_Exercise directions_: Locate the line containing "Landing -->|HTTPS CMS API| LandAPI", then please write out that line and all the lines below it in the entries exactly.

_Data shown_:
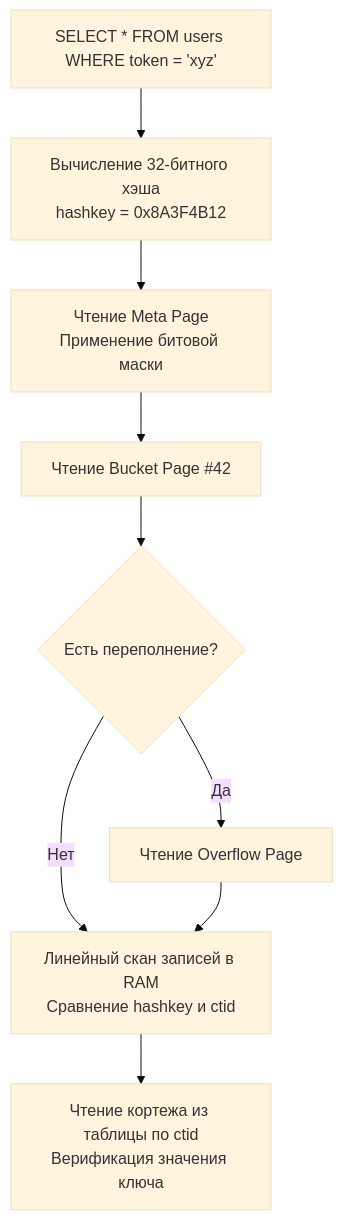
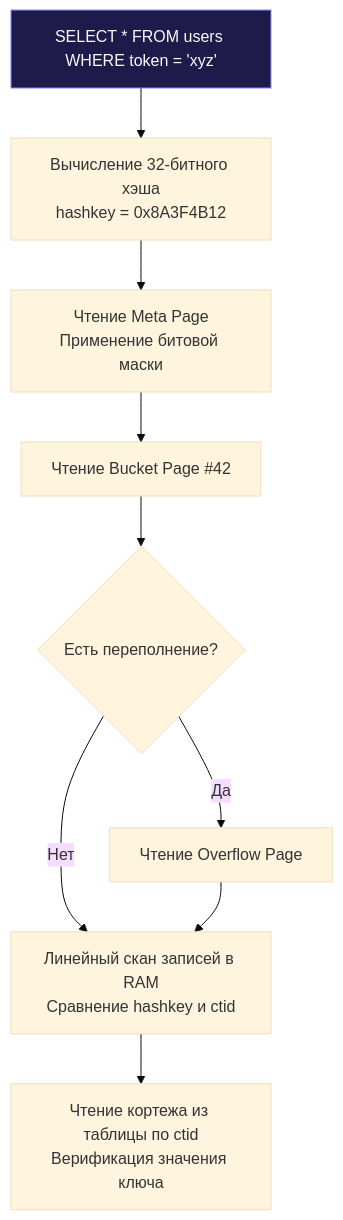
One commit to UnrealTemplier/go-textbook changed the diagram in sources/12. Базы данных/04. Индексы и производительность/3. Hash индекс.md. Above: the diagram before and after it, drawn with Mermaid (base theme). The commit also changed 1666 other files, not shown here.

First line of the commit message:
feat(mermaid): add semantic color classDef to 1369 colorless flowchart/graph diagrams

````diff
--- a/sources/12. Базы данных/04. Индексы и производительность/3. Hash индекс.md
+++ b/sources/12. Базы данных/04. Индексы и производительность/3. Hash индекс.md
@@ -39,11 +39,21 @@
 ```mermaid
 flowchart TD
-    Query["SELECT * FROM users WHERE token = 'xyz'"] --> HashCalc["Вычисление 32-битного хэша<br>hashkey = 0x8A3F4B12"]
+    classDef process  fill:#1e293b,stroke:#38bdf8,stroke-width:1px,color:#f8fafc
+    classDef success  fill:#064e3b,stroke:#34d399,stroke-width:1px,color:#f8fafc
+    classDef error    fill:#7f1d1d,stroke:#f87171,stroke-width:1px,color:#f8fafc
+    classDef warning  fill:#78350f,stroke:#fbbf24,stroke-width:1px,color:#f8fafc
+    classDef entry    fill:#1e3a5f,stroke:#38bdf8,stroke-width:2px,color:#f8fafc
+    classDef aux      fill:#334155,stroke:#64748b,stroke-width:1px,color:#f8fafc
+    classDef system   fill:#312e81,stroke:#a78bfa,stroke-width:1px,color:#f8fafc
+    classDef data     fill:#132d29,stroke:#2dd4bf,stroke-width:1px,color:#f8fafc
+    classDef network  fill:#881337,stroke:#fb7185,stroke-width:1px,color:#f8fafc
+    classDef accent   fill:#1e1b4b,stroke:#818cf8,stroke-width:1px,color:#f8fafc
+    Query["SELECT * FROM users WHERE token = 'xyz'"]:::accent --> HashCalc["Вычисление 32-битного хэша<br>hashkey = 0x8A3F4B12"]
     HashCalc --> Meta["Чтение Meta Page<br>Применение битовой маски"]
     Meta --> Bucket["Чтение Bucket Page #42"]
     Bucket --> OverCheck{"Есть переполнение?"}
     OverCheck -- "Да" --> OverPage["Чтение Overflow Page"]
     OverCheck -- "Нет" --> Scan["Линейный скан записей в RAM<br>Сравнение hashkey и ctid"]
     OverPage --> Scan
     Scan --> Table["Чтение кортежа из таблицы по ctid<br>Верификация значения ключа"]
 ```
````
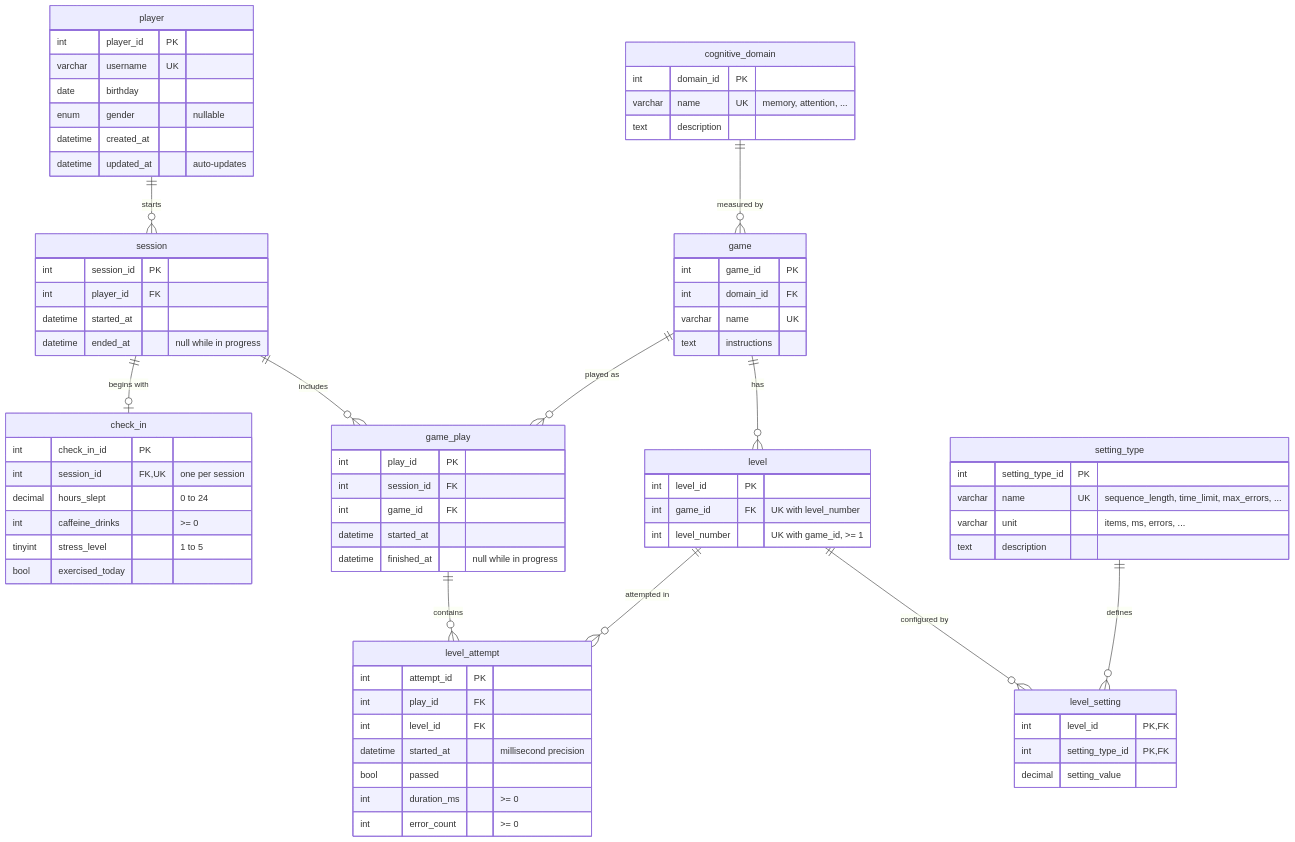
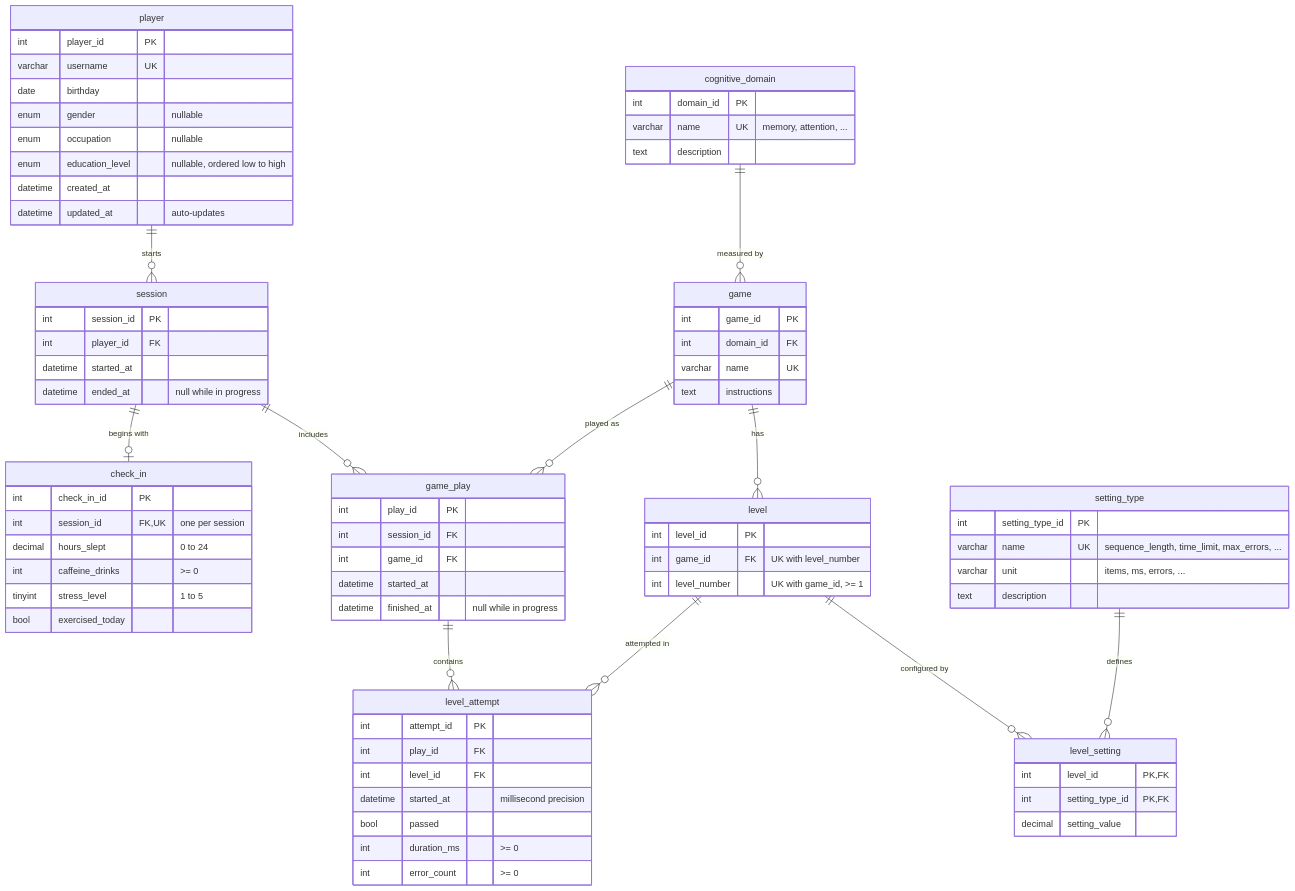
The diagram in SCHEMA.md (mwanta/brain-arcade), drawn with Mermaid before and after one commit. The commit also changed other lines of this file and 61 other files, not shown here.

````diff
--- a/SCHEMA.md
+++ b/SCHEMA.md
@@ -7,79 +7,81 @@
 ```mermaid
 erDiagram
     player ||--o{ session : starts
     session ||--o| check_in : "begins with"
     session ||--o{ game_play : includes
     cognitive_domain ||--o{ game : "measured by"
     game ||--o{ game_play : "played as"
     game ||--o{ level : has
     game_play ||--o{ level_attempt : contains
     level ||--o{ level_attempt : "attempted in"
     level ||--o{ level_setting : "configured by"
     setting_type ||--o{ level_setting : defines
 
     player {
         int player_id PK
         varchar username UK
         date birthday
         enum gender "nullable"
+        enum occupation "nullable"
+        enum education_level "nullable, ordered low to high"
         datetime created_at
         datetime updated_at "auto-updates"
     }
     session {
         int session_id PK
         int player_id FK
         datetime started_at
         datetime ended_at "null while in progress"
     }
     check_in {
         int check_in_id PK
         int session_id FK, UK "one per session"
         decimal hours_slept "0 to 24"
         int caffeine_drinks ">= 0"
         tinyint stress_level "1 to 5"
         bool exercised_today
     }
     cognitive_domain {
         int domain_id PK
         varchar name UK "memory, attention, ..."
         text description
     }
     game {
         int game_id PK
         int domain_id FK
         varchar name UK
         text instructions
     }
     level {
         int level_id PK
         int game_id FK "UK with level_number"
         int level_number "UK with game_id, >= 1"
     }
     setting_type {
         int setting_type_id PK
         varchar name UK "sequence_length, time_limit, max_errors, ..."
         varchar unit "items, ms, errors, ..."
         text description
     }
     level_setting {
         int level_id PK, FK
         int setting_type_id PK, FK
         decimal setting_value
     }
     game_play {
         int play_id PK
         int session_id FK
         int game_id FK
         datetime started_at
         datetime finished_at "null while in progress"
     }
     level_attempt {
         int attempt_id PK
         int play_id FK
         int level_id FK
         datetime started_at "millisecond precision"
         bool passed
         int duration_ms ">= 0"
         int error_count ">= 0"
     }
 ```
````
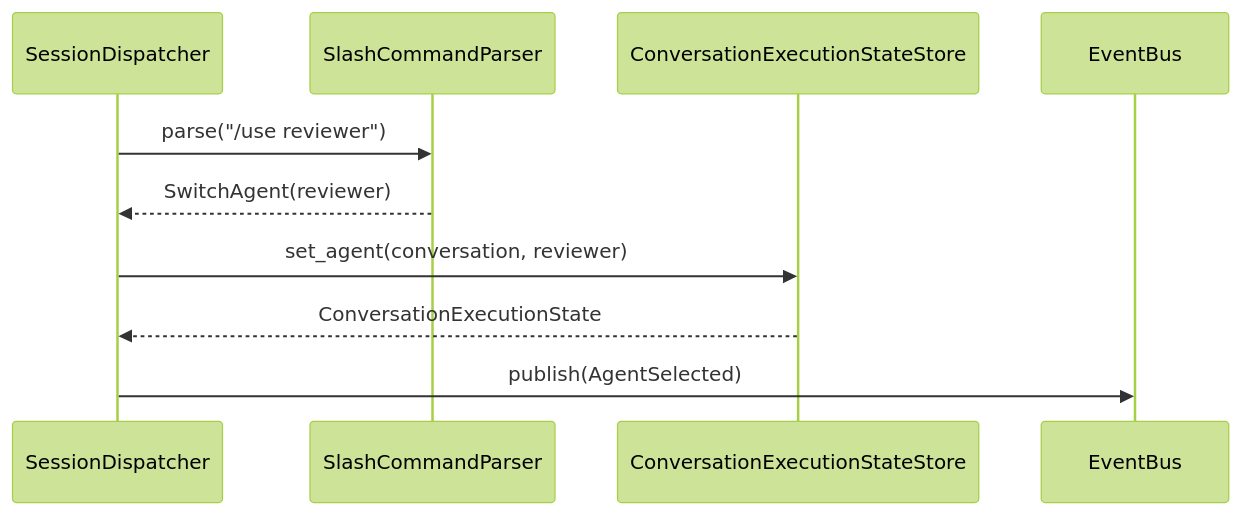
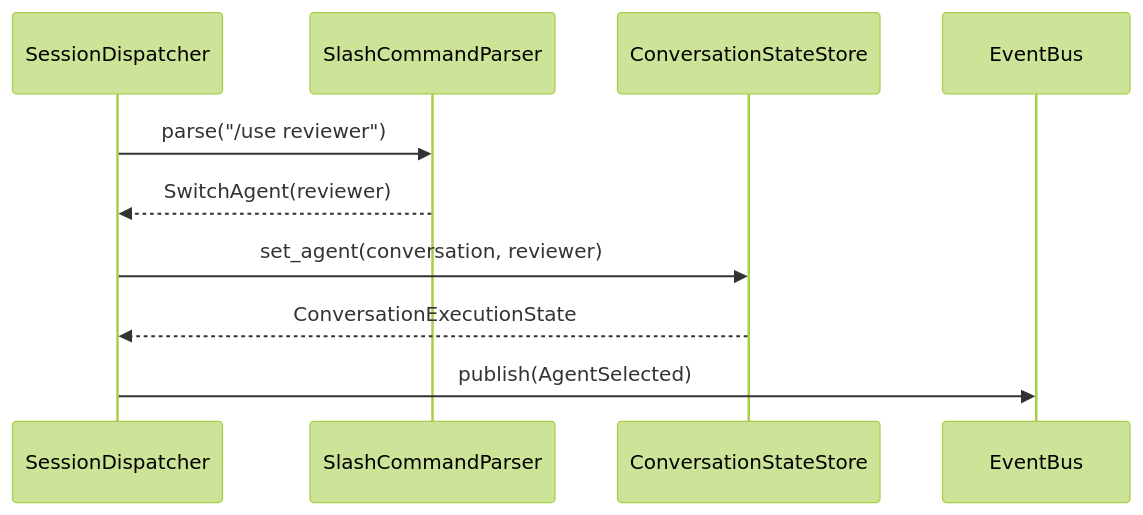
Before and after one commit to zhuxining/MindClaw: the third of 4 diagrams in docs/architecture/40-agent-skill-command.md, drawn with Mermaid (forest theme). The commit also changed other lines of this file and 63 other files, not shown here.

````diff
--- a/docs/architecture/40-agent-skill-command.md
+++ b/docs/architecture/40-agent-skill-command.md
@@ -77,13 +98,13 @@
 ```mermaid
 sequenceDiagram
     participant SD as SessionDispatcher
     participant CP as SlashCommandParser
-    participant STORE as ConversationExecutionStateStore
+    participant STORE as ConversationStateStore
     participant EB as EventBus
 
     SD->>CP: parse("/use reviewer")
     CP-->>SD: SwitchAgent(reviewer)
     SD->>STORE: set_agent(conversation, reviewer)
     STORE-->>SD: ConversationExecutionState
     SD->>EB: publish(AgentSelected)
 ```
````
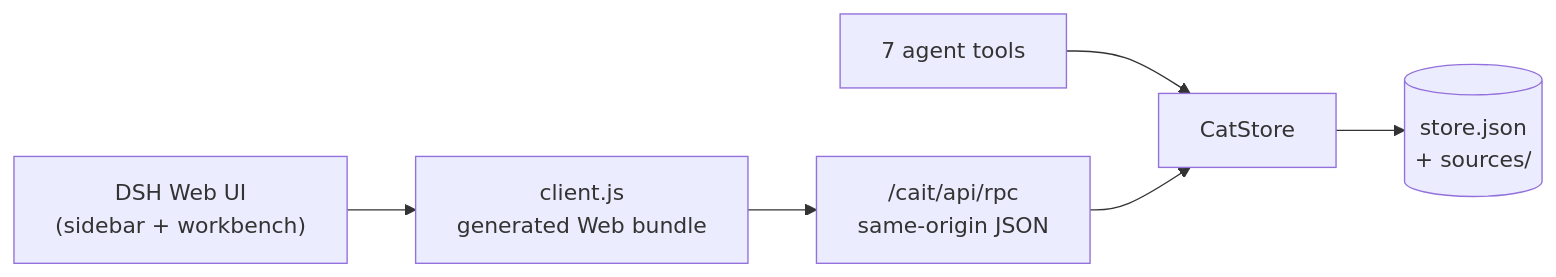
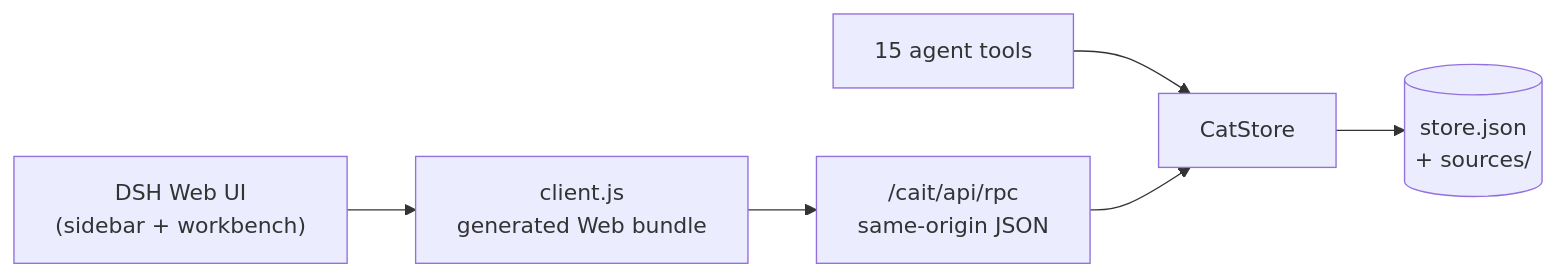
Before and after one commit to JoviLecca/dsh-CAIT: the diagram in README.ja.md, drawn with Mermaid. The commit also changed other lines of this file and 26 other files, not shown here.

````diff
--- a/README.ja.md
+++ b/README.ja.md
@@ -335,8 +363,8 @@
 ```mermaid
 flowchart LR
   UI["DSH Web UI<br/>(sidebar + workbench)"] --> Client["client.js<br/>generated Web bundle"]
   Client --> API["/cait/api/rpc<br/>same-origin JSON"]
-  Tools["7 agent tools"] --> Store["CatStore"]
+  Tools["15 agent tools"] --> Store["CatStore"]
   API --> Store
   Store --> Snapshot[("store.json<br/>+ sources/")]
 ```
````
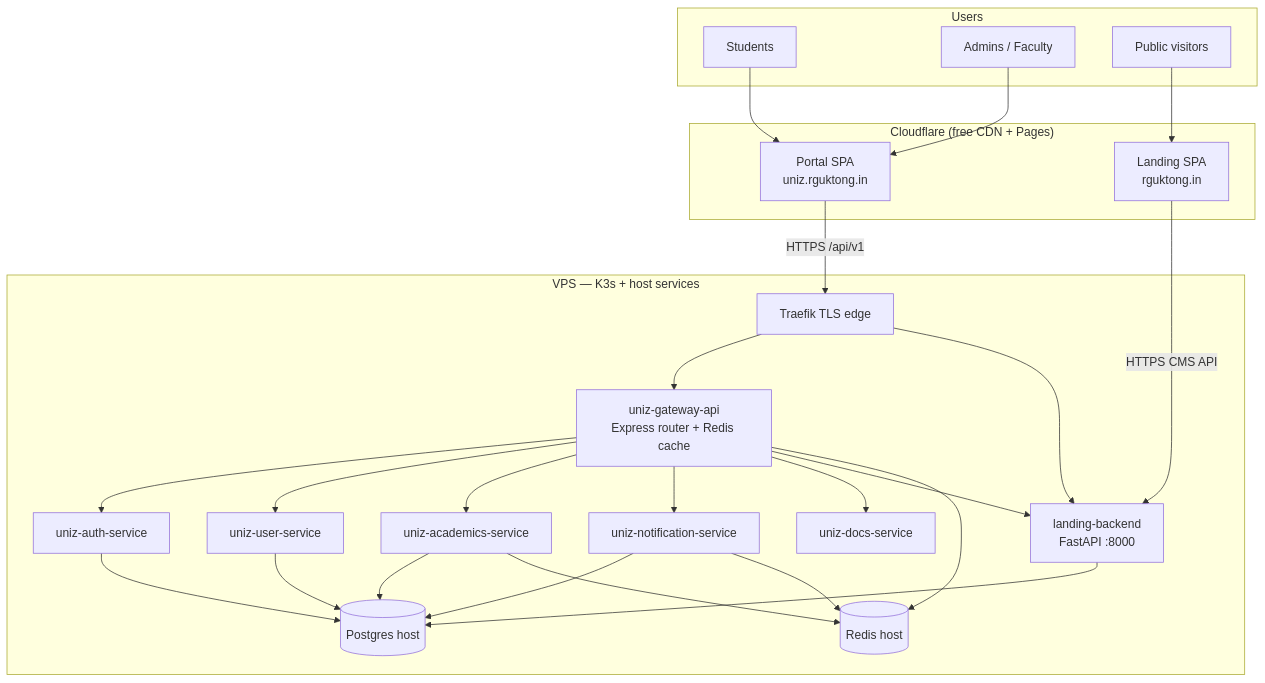
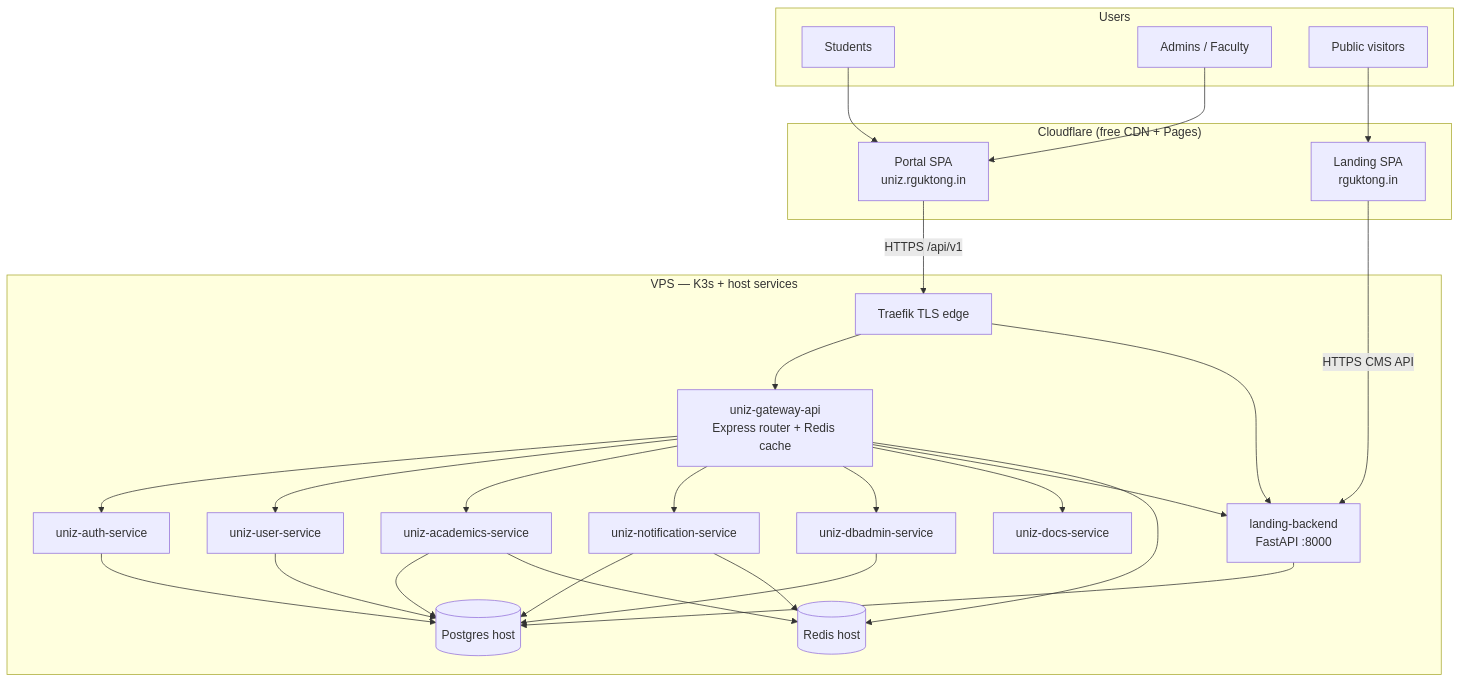
The diagram in apps/uniz-docs/system/overview.md (uniz-rguktong/uniz-master), drawn with Mermaid before and after one commit. The commit also changed other lines of this file and 49 other files, not shown here.

````diff
--- a/apps/uniz-docs/system/overview.md
+++ b/apps/uniz-docs/system/overview.md
@@ -10,48 +10,51 @@
 ```mermaid
 flowchart TB
   subgraph Users
     S[Students]
     A[Admins / Faculty]
     P[Public visitors]
   end
 
   subgraph Cloudflare["Cloudflare (free CDN + Pages)"]
     Portal["Portal SPA\nuniz.rguktong.in"]
     Landing["Landing SPA\nrguktong.in"]
   end
 
   subgraph VPS["VPS — K3s + host services"]
     Traefik[Traefik TLS edge]
     GW["uniz-gateway-api\nExpress router + Redis cache"]
     Auth[uniz-auth-service]
     User[uniz-user-service]
     Acad[uniz-academics-service]
     Notif[uniz-notification-service]
+    Db[uniz-dbadmin-service]
     Docs[uniz-docs-service]
     LandAPI["landing-backend\nFastAPI :8000"]
     PG[(Postgres host)]
     Redis[(Redis host)]
   end
 
   S --> Portal
   A --> Portal
   P --> Landing
   Portal -->|HTTPS /api/v1| Traefik
   Landing -->|HTTPS CMS API| LandAPI
   Traefik --> GW
   Traefik --> LandAPI
   GW --> Auth
   GW --> User
   GW --> Acad
   GW --> Notif
+  GW --> Db
   GW --> Docs
   GW --> LandAPI
   Auth --> PG
   User --> PG
   Acad --> PG
   Notif --> PG
+  Db --> PG
   Acad --> Redis
   GW --> Redis
   Notif --> Redis
   LandAPI --> PG
 ```
````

_Response to the task_:
   Landing -->|HTTPS CMS API| LandAPI
   Traefik --> GW
   Traefik --> LandAPI
   GW --> Auth
   GW --> User
   GW --> Acad
   GW --> Notif
+  GW --> Db
   GW --> Docs
   GW --> LandAPI
   Auth --> PG
   User --> PG
   Acad --> PG
   Notif --> PG
+  Db --> PG
   Acad --> Redis
   GW --> Redis
   Notif --> Redis
   LandAPI --> PG
 ```
````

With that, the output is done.